Despite being arguably the Wallabies best ever fullback, Israel Folau may end his career as well known for his controversial comments as his on field success. Folau found himself in hot water in 2018 when he first posted a homophobic comment on Instagram, before he was eventually dismissed from his position with Rugby Australia and the New South Wales Waratahs following a second controversial social media post in early 2019. However, it was Folau's decision to take RA and the Waratahs to court for wrongful dismissal that truly rocked Australian sport. In a feud that began in May, Folau launched legal proceedings against his former employers and by November was requesting $14 million in compensation, claiming he could have been a Wallabies captain. Folau continued to court controversy throughout 2019 with the code hopper recorded delivering several questionable sermons including one preaching same-sex marriage and abortion had caused the bushfires ravaging New South Wales in November. His feud with RA finally came to a close in early December with both parties apologising for their roles while reaching a confidential settlement.

1. Sandpapergate

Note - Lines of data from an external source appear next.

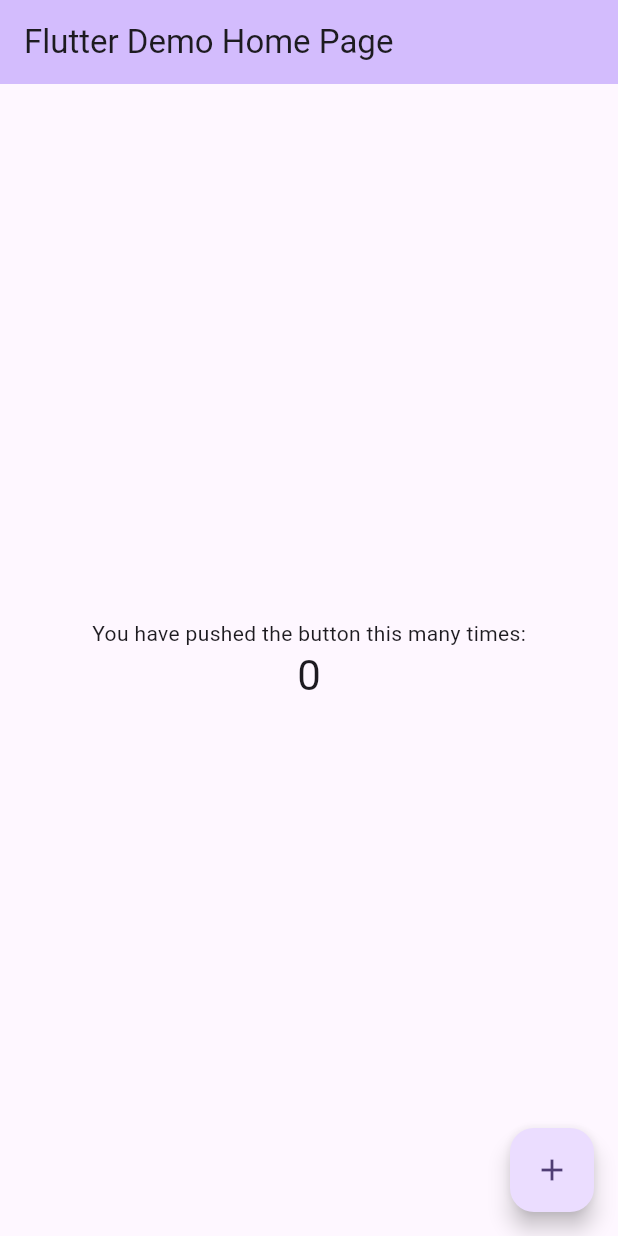
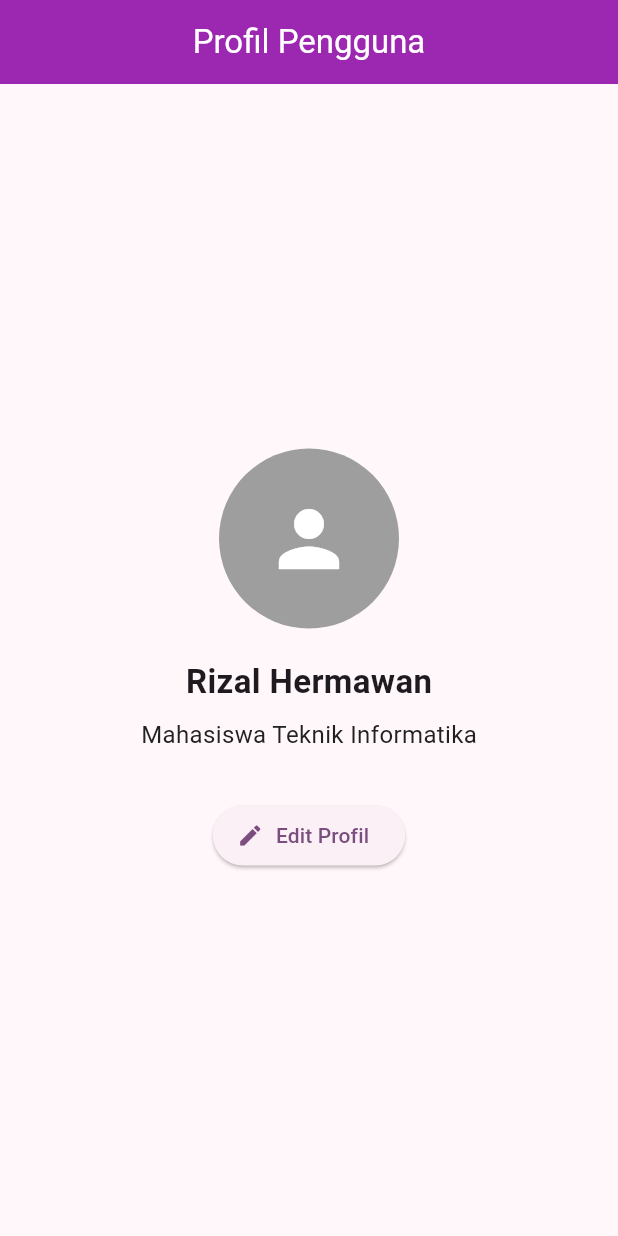
Before and after one commit to RizlH/Meet5-LayoutFlutter, a Flutter app: the screen it shows after launch, on a phone screen of 412 x 824 dp. Run offline on Flutter 3.47's test engine with Material 3 defaults, Android fonts, the phone set to English and light mode, and no system bars.

Commit message:
feat: create basic profile page structure with avatar and text

```diff
--- a/flutterlayout5/lib/main.dart
+++ b/flutterlayout5/lib/main.dart
@@ -1,121 +1,72 @@
 import 'package:flutter/material.dart';
 
 void main() {
-  runApp(const MyApp());
+  runApp(const MainApp());
 }
 
-class MyApp extends StatelessWidget {
-  const MyApp({super.key});
+class MainApp extends StatelessWidget {
+  const MainApp({super.key});
 
-  // This widget is the root of your application.
   @override
   Widget build(BuildContext context) {
     return MaterialApp(
-      title: 'Flutter Demo',
+      debugShowCheckedModeBanner: false,
+      title: 'Aplikasi Profil',
       theme: ThemeData(
-        // This is the theme of your application.
-        //
-        // TRY THIS: Try running your application with "flutter run". You'll see
-        // the application has a purple toolbar. Then, without quitting the app,
-        // try changing the seedColor in the colorScheme below to Colors.green
-        // and then invoke "hot reload" (save your changes or press the "hot
-        // reload" button in a Flutter-supported IDE, or press "r" if you used
-        // the command line to start the app).
-        //
-        // Notice that the counter didn't reset back to zero; the application
-        // state is not lost during the reload. To reset the state, use hot
-        // restart instead.
-        //
-        // This works for code too, not just values: Most code changes can be
-        // tested with just a hot reload.
-        colorScheme: .fromSeed(seedColor: Colors.deepPurple),
+        colorScheme: ColorScheme.fromSeed(seedColor: Colors.purple),
       ),
-      home: const MyHomePage(title: 'Flutter Demo Home Page'),
+
+      home: const ProfilePage(),
     );
   }
 }
 
-class MyHomePage extends StatefulWidget {
-  const MyHomePage({super.key, required this.title});
-
-  // This widget is the home page of your application. It is stateful, meaning
-  // that it has a State object (defined below) that contains fields that affect
-  // how it looks.
-
-  // This class is the configuration for the state. It holds the values (in this
-  // case the title) provided by the parent (in this case the App widget) and
-  // used by the build method of the State. Fields in a Widget subclass are
-  // always marked "final".
-
-  final String title;
-
-  @override
-  State<MyHomePage> createState() => _MyHomePageState();
-}
-
-class _MyHomePageState extends State<MyHomePage> {
-  int _counter = 0;
-
-  void _incrementCounter() {
-    setState(() {
-      // This call to setState tells the Flutter framework that something has
-      // changed in this State, which causes it to rerun the build method below
-      // so that the display can reflect the updated values. If we changed
-      // _counter without calling setState(), then the build method would not be
-      // called again, and so nothing would appear to happen.
-      _counter++;
-    });
-  }
+class ProfilePage extends StatelessWidget {
+  const ProfilePage({super.key});
 
   @override
   Widget build(BuildContext context) {
-    // This method is rerun every time setState is called, for instance as done
-    // by the _incrementCounter method above.
-    //
-    // The Flutter framework has been optimized to make rerunning build methods
-    // fast, so that you can just rebuild anything that needs updating rather
-    // than having to individually change instances of widgets.
     return Scaffold(
       appBar: AppBar(
-        // TRY THIS: Try changing the color here to a specific color (to
-        // Colors.amber, perhaps?) and trigger a hot reload to see the AppBar
-        // change color while the other colors stay the same.
-        backgroundColor: Theme.of(context).colorScheme.inversePrimary,
-        // Here we take the value from the MyHomePage object that was created by
-        // the App.build method, and use it to set our appbar title.
-        title: Text(widget.title),
+        title: const Text('Profil Pengguna'),
+        centerTitle: true,
+        backgroundColor: Colors.purple,
+        foregroundColor: Colors.white,
       ),
       body: Center(
-        // Center is a layout widget. It takes a single child and positions it
-        // in the middle of the parent.
         child: Column(
-          // Column is also a layout widget. It takes a list of children and
-          // arranges them vertically. By default, it sizes itself to fit its
-          // children horizontally, and tries to be as tall as its parent.
-          //
-          // Column has various properties to control how it sizes itself and
-          // how it positions its children. Here we use mainAxisAlignment to
-          // center the children vertically; the main axis here is the vertical
-          // axis because Columns are vertical (the cross axis would be
-          // horizontal).
-          //
-          // TRY THIS: Invoke "debug painting" (choose the "Toggle Debug Paint"
-          // action in the IDE, or press "p" in the console), to see the
-          // wireframe for each widget.
-          mainAxisAlignment: .center,
+          mainAxisAlignment: MainAxisAlignment.center,
           children: [
-            const Text('You have pushed the button this many times:'),
+            const CircleAvatar(
+              radius: 60,
+              backgroundColor: Colors.grey,
+              child: Icon(Icons.person, size: 60, color: Colors.white),
+            ),
+            const SizedBox(height: 20),
+            const Text(
+              'Rizal Hermawan',
+              style: TextStyle(
+                fontSize: 22,
+                fontWeight: FontWeight.bold,
+              ),
+            ),
+            const SizedBox(height: 8),
             Text(
-              '$_counter',
-              style: Theme.of(context).textTheme.headlineMedium,
+              'Mahasiswa Teknik Informatika',
+              style: TextStyle(
+                fontSize: 16,
+                color: Colors.grey[900],
+              ),
             ),
+            const SizedBox(height: 32),
+            // Tombol interaksi standar
+            ElevatedButton.icon(
+              onPressed: () {},
+              icon: const Icon(Icons.edit),
+              label: const Text('Edit Profil'),
+            )
           ],
         ),
-      ),
-      floatingActionButton: FloatingActionButton(
-        onPressed: _incrementCounter,
-        tooltip: 'Increment',
-        child: const Icon(Icons.add),
       ),
     );
   }
```
Also changed, not shown: 1 other file.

In a decade that has seen doping scandals, salary cap breaches and brawls, the biggest headline to rock the country came in 2018 when three Australian Test cricketers, Steve Smith, David Warner and Cameron Bancroft, were involved in a ball-tampering scandal that would later be dubbed 'Sandpapergate'. During a Test match against South Africa in Cape Town, television cameras caught Bancroft attempting to rough up one side of the ball with sandpaper. Despite the umpires taking no action on the field, Bancroft and Smith fronted the media that night with Bancroft admitting to attempting to alter the ball. Five days later Bancroft admitted he had used sandpaper while Smith revealed his involvement in the plan. Reaction across Australia was swift with then Prime Minister Malcolm Turnbull stating it was a "shocking disappointment", while the Australian Sports Commission called for Smith to be stood down immediately. Despite the International Cricket Committee suspending Smith for just one match and handing Bancroft three demerit points and a fine of 75 percent of his match fee, Cricket Australia took their investigation further and charged Smith, Bancroft and Warner with bringing the game into disrepute, suspended the trio and sent them back to Australia. Warner was found to have developed the plan, with Bancroft to carry out the instructions while Smith admitted to knowing and failing to stop Bancroft. Smith and Warner would eventually serve out a yearlong suspension while Bancroft spent nine months on the sideline.